“Still more than two million Americans are locked behind institutional doors,” said Stephanie Thomas of ADAPT. Pointing to the capitol dome she continued: “Those people have the key to that door. We have to step up the pressure and keep it up. Call your Senators and Representatives and tell them that if Newt Gingrich and Senator Kennedy can get behind this bill, there is no reason why you cannot.”
Cecil Walker, working hard on the march behind the scenes joined the marchers for today and spoke at the rally urging Congress to pass MiCASSA.
“We are breaking the chains of fear,” said Frank Lozano of El Paso, Texas, “The March intended to change the image of people with disabilities from charity cases into powerful people.”
“I love ADAPT like my family. We will fight until we get it, and I will be with you; I love you all,” said John Gladstone.

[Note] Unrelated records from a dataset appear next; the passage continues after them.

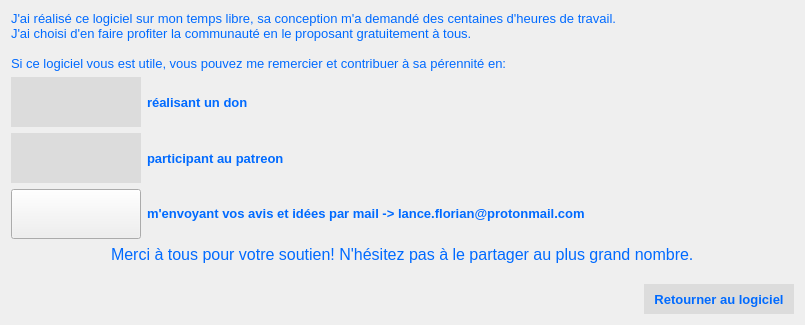
Before: the Qt Designer form PhotosConsigne/ui/Support.ui in FlorianLance/PhotosConsigne, drawn with Qt 5.
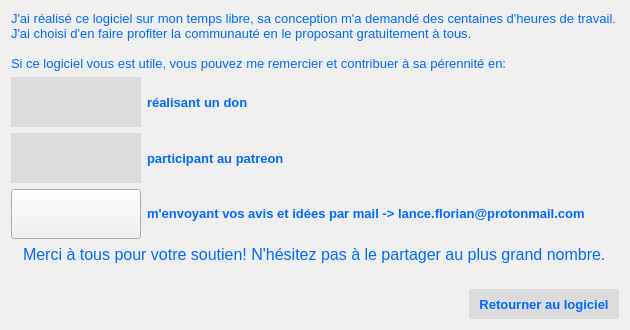
After: the same form once the commit is applied. Icons and pictures are not drawn.

Diff of the .ui file:
```diff
--- a/PhotosConsigne/ui/Support.ui
+++ b/PhotosConsigne/ui/Support.ui
@@ -6,10 +6,22 @@
    <rect>
     <x>0</x>
     <y>0</y>
-    <width>805</width>
-    <height>325</height>
+    <width>630</width>
+    <height>330</height>
    </rect>
   </property>
+  <property name="minimumSize">
+   <size>
+    <width>630</width>
+    <height>330</height>
+   </size>
+  </property>
+  <property name="maximumSize">
+   <size>
+    <width>630</width>
+    <height>330</height>
+   </size>
+  </property>
   <property name="windowTitle">
    <string>Merci d'utiliser PhotosConsigne!</string>
   </property>
```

“Everyone along the route supported us,” said Mike Oxford, a Free Our People Marcher representing NCIL. “The law of the land is out of touch with the people. Congresses failure to act shows that they are out of touch.”
“We will stand and fight with you in the fight for civil rights and justice” said Anna Burger from SEIU.
Terri Galloway did an impression of Scary Lewis, a parody of Jerry Lewis. The character was shocking, loud and ignorant of insulting and demeaning behavior; just like Jerry Lewis.
“Your presence here in Washington is a powerful one,” said James Landerman, a co-sponsor of MiCASSA. “People with disabilities not being included is a national disgrace.”
The rally ended with Johnny Crescendo singing the powerful song: “Tear Down the Walls.”
- Tim Wheat
Read the ILRU webcast
transcript of the rally.
Read about the final day of the Free Our